"Not long ago we went on a family trip to Wellington to check out universities and courses for Henry. (Now that we have got him fairly well started on his path to global domination through design, we can start sorting out Rich...) Whilst in the capital we had several good catch-ups with our almost 21 year old nephew Will who is studying business there. A lively social lad, who enjoys a cold beer on a hot day as well as a delicious meal, we discussed the virtues of a good salad whilst out for breakfast one morning, and decided that it needed to have a good dose of devilish chilli heat and a bit of voila! This salad (like my recipe for Huevos Rancheros) would be great any time of day, as brunch, lunch or dinner, with anything from strong coffee to a beer. Generally speaking I have a fair amount of self control (am a self-confessed major control-freak) but that went out the window whilst shooting today, because, quite frankly I couldn't resist tucking in...I hope you can't either!"

Cowboy(or girl) Pies
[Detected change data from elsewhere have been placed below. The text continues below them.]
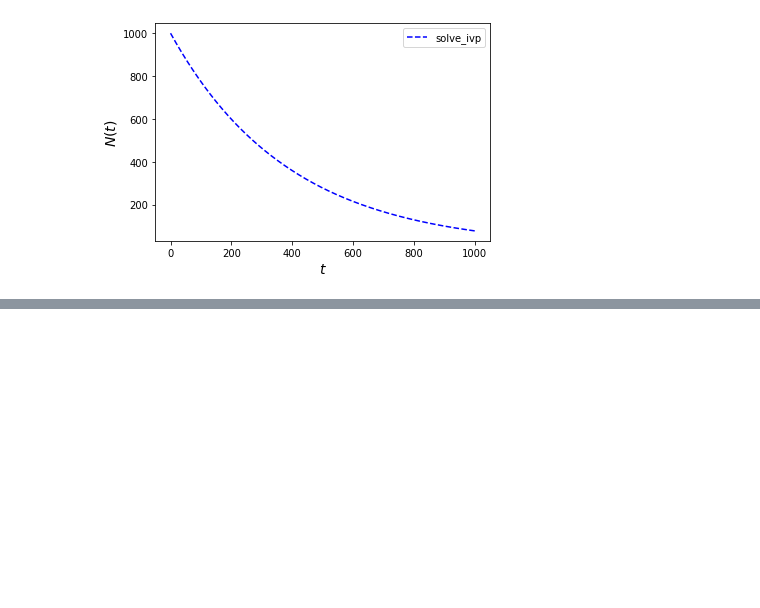
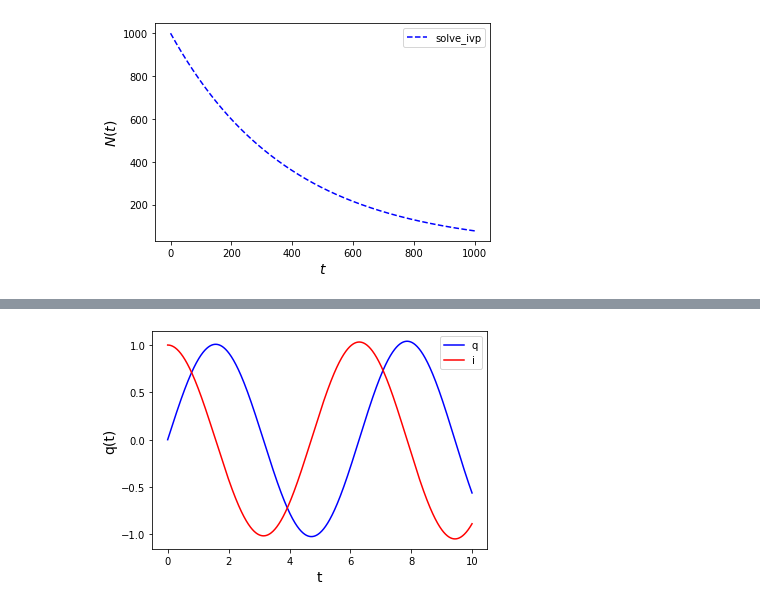
Before and after one commit to SubirSarkar2021/compulab.github.io, a Jupyter notebook: docs/sem3(2).ipynb, the cells around one changed output, grey strips where cells are left out. Cells and saved outputs as stored; diff of their text form; code cells hidden in the pictures; blank space fills up the shorter version.

```diff
--- a/docs/sem3(2).ipynb
+++ b/docs/sem3(2).ipynb
@@ -477,0 +595,37 @@ plt.show()
+# %%
+#Basic parameters
+L = 1
+C = 1
+
+# Discretizing time domain and creating array for 'q' for storing values
+t_init, t_final, step_size = 0, 10, 0.01
+t = np.arange(t_init, t_final, step_size)
+z = np.zeros((len(t),2))
+q0, i0 = 0, 1
+z[0] = [q0, i0]
+h = step_size
+
+# defining functions
+def model(z, t):
+    q, i = z
+    dq_dt = i
+    di_dt = -q/(L*C)
+    dz_dt = np.array([dq_dt, di_dt])
+    return dz_dt
+
+def euler(z,t, h):
+    z_new = z + model(z, t)*h
+    return z_new
+
+for i in range(len(t)-1):
+    z[i+1] = euler(z[i], t[i], h)
+q, i = z[:, 0], z[:, 1]
+
+plt.plot(t, q, 'b-', label='q')
+plt.plot(t, i, 'r-', label='i')
+plt.xlabel('t', fontsize=14)
+plt.ylabel('q(t)', fontsize=14)
+plt.legend()
+plt.show()
+# %% [output]
+[figure, added]
```
Also changed, not shown: parts of 43 cells of this notebook, 20 other files.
What happens when you take the kind of mincey, chorizo-y, beaney filling that you would normally roll up in tortillas or slather over nacho chips...and stick it in a pie? This my friends - a cowboy pie, not as the name  would suggest, actually filled with cowboys... As I sit here it is 5:30am, I am in my yoga gear, snuggled up in a blanket sipping tea, lying on the couch. I have made it out of bed, which I know from my years as a personal trainer, means I am as good as at the class - ie. I will get there. The most difficult bit of morning yoga is getting my feet out of bed and on the floor - once they're there, I'm away! I have a lot of work on at the moment, so things have been a bit scant on the bloggy front, but I am going to schedule myself a bit of quieter time coming up so that I can attend to that. In the meantime, Rich is in the middle of mock (practice) exams for his Cambridge course at school, Henry has had a couple of days off work, consequently got bored and dyed his (brown) hair white blonde (as you do), and Nick is actually not in China. We are all heading down to Wellington on Thursday to check out Victoria university for Rich, and of course have a big catch up with Henry - yay! In the meantime, the clock is ticking, yoga is calling, so quickly back to the pie! I made the recipe for Fairfax and it is the perfect weekend pie, you can make it less or more spicy, as you wish, serve it with a good tomato chutney and a beer / glass of milk for the young'uns and enjoy!